 What I don’t want them to lose in this adaptation is the sort of things that make me love Sherlock Holmes so much. He seems a cold hard man but has a strong underlying friendship with Dr Watson and in ‘The Adventure of the Three Garridebs’, he believes Watson has been shot and nearly panics, showing his emotion for the first time and when he realises Watson isn’t badly hurt, says “If you had killed Watson, you would not have got out of this room alive.”. Watson writes afterwards,

It was worth a wound—it was worth many wounds—to know the depth of loyalty and love which lay behind that cold mask. The clear, hard eyes were dimmed for a moment, and the firm lips were shaking. For the one and only time I caught a glimpse of a great heart as well as of a great brain. All my years of humble but single-minded service culminated in that moment of revelation.

It is this poignant depth of character alongside just the right amount of action that makes Conan Doyle’s stories so remarkable and popular and I just really hope this isn’t lost.
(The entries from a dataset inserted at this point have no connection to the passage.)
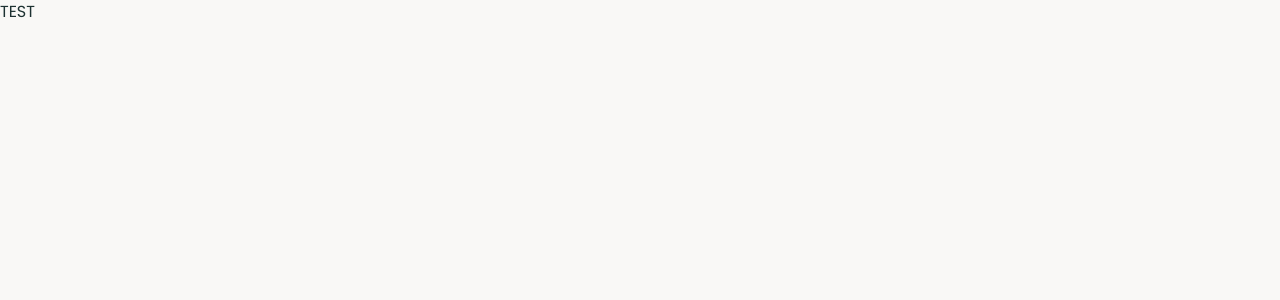
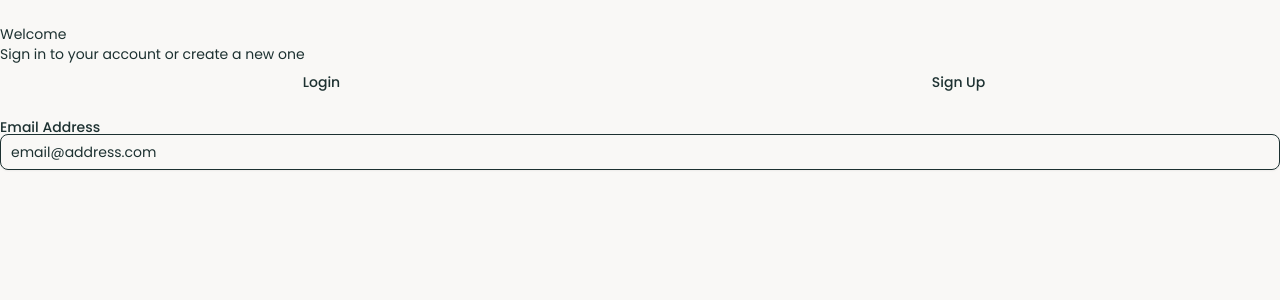
Before and after one commit to TNguyen20194/project-haven-dashboard, a React (Vite) app in the folder Front-End/: page /auth in a window 1280 px wide. Shown: the top 300 px of the page. Built offline with nearby package versions, Linux system fonts and the light colour scheme.

Commit message:
Update login/signup form

```diff
--- a/Front-End/src/components/auth/AuthCard.tsx
+++ b/Front-End/src/components/auth/AuthCard.tsx
@@ -8,7 +8,7 @@ import { Card, CardContent } from "../ui/card";
 import Button from "@/UI/button";
 import { Label } from "../ui/label";
 import { Input } from "../ui/input";
-import { Tabs, TabsList, TabsContent } from "../ui/tabs";
+import { Tabs, TabsList, TabsTrigger, TabsContent } from "../ui/tabs";
 
 import { createUser, loginUser } from "@/lib/auth-storage";
 import { type AuthMode, useAuthUiStore } from "@/stores/auth-ui.store";
@@ -127,7 +127,118 @@ const AuthCard = () => {
     },
   });
 
-  return <h3>TEST</h3>;
+  const handleModeChange = (nextMode: string) => {
+    const safeMode: AuthMode = nextMode === "signup" ? "signup" : "login";
+
+    setMode(safeMode);
+    clearMessage();
+    form.reset();
+    setSearchParams({ mode: safeMode });
+  };
+
+  return (
+    <main className="auth-page">
+      <Card className="auth-page-container">
+        <CardContent className="p-0">
+          <div className="welcome">
+            <h1>Welcome</h1>
+            <p>Sign in to your account or create a new one</p>
+          </div>
+
+          <Tabs
+            value={mode}
+            onValueChange={handleModeChange}
+            className="w-full"
+          >
+            <TabsList className="auth-tabs grid w-full grid-cols-2">
+              <TabsTrigger value="login" className="auth-tab">
+                Login
+              </TabsTrigger>
+              <TabsTrigger value="signup" className="auth-tab">
+                Sign Up
+              </TabsTrigger>
+            </TabsList>
+          </Tabs>
+
+          <form
+            className="mt-5 space-y-4"
+            onSubmit={(e) => {
+              e.preventDefault();
+              e.stopPropagation();
+              void form.handleSubmit();
+            }}
+          >
+            {isSignUp && (
+              <form.Field
+                name="fullName"
+                validators={{
+                  onChange: ({ value }) => {
+                    const result = signupSchema.shape.fullName.safeParse(value);
+                    return result.success ? undefined : result.error.issues[0]?.message;
+                  },
+                }}
+              >
+                {(field) => (
+                  <div className="form-group">
+                    <Label htmlFor={field.name}>Full Name</Label>
+                    <Input
+                      id={field.name}
+                      name={field.name}
+                      value={field.state.value}
+                      onBlur={field.handleBlur}
+                      onChange={(e) => field.handleChange(e.target.value)}
+                      placeholder="Full Name"
+                      className="auth-input"
+                    />
+                    {field.state.meta.errors[0] ? (
+                      <p className="auth-field-error">
+                        {field.state.meta.errors[0]}
+                      </p>
+                    ) : null}
+                  </div>
+                )}
+              </form.Field>
+            )}
+            <form.Field
+              name="email"
+              validators={{
+                onChange: ({ value }) => {
+                  const result = z
+                    .email({ message: "Please enter a valid email address." })
+                    .safeParse(value);
+
+                  return result.success
+                    ? undefined
+                    : result.error.issues[0]?.message;
+                },
+              }}
+            >
+              {(field) => (
+                <div className="form-group">
+                  <Label htmlFor={field.name}>Email Address</Label>
+                  <Input
+                    id={field.name}
+                    name={field.name}
+                    type="email"
+                    value={field.state.value}
+                    onBlur={field.handleBlur}
+                    onChange={(e) => field.handleChange(e.target.value)}
+                    placeholder="email@address.com"
+                    className="auth-input"
+                  />
+                  {field.state.meta.errors[0] ? (
+                    <p className="auth-field-error">
+                      {field.state.meta.errors[0]}
+                    </p>
+                  ) : null}
+                </div>
+              )}
+            </form.Field>
+          </form>
+        </CardContent>
+      </Card>
+    </main>
+  );
 };
 
 export default AuthCard;
```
I know it probably seems like I want to keep the character of Sherlock Holmes the same as the one I know and love, but I just hope they can add action and excitement to the film, introducing the stories to a wider audience, while retaining Conan Doyle’s beautifully original depth of character. I reckon this might be one of those films that’s enjoyed more by people who haven’t read all the books so I’ll try to reserve judgment till I get more information. Anyway, it’s nice to see someone taking up the Sherlock Holmes character again and I’m almost surprised that nobody’s thought of doing it before.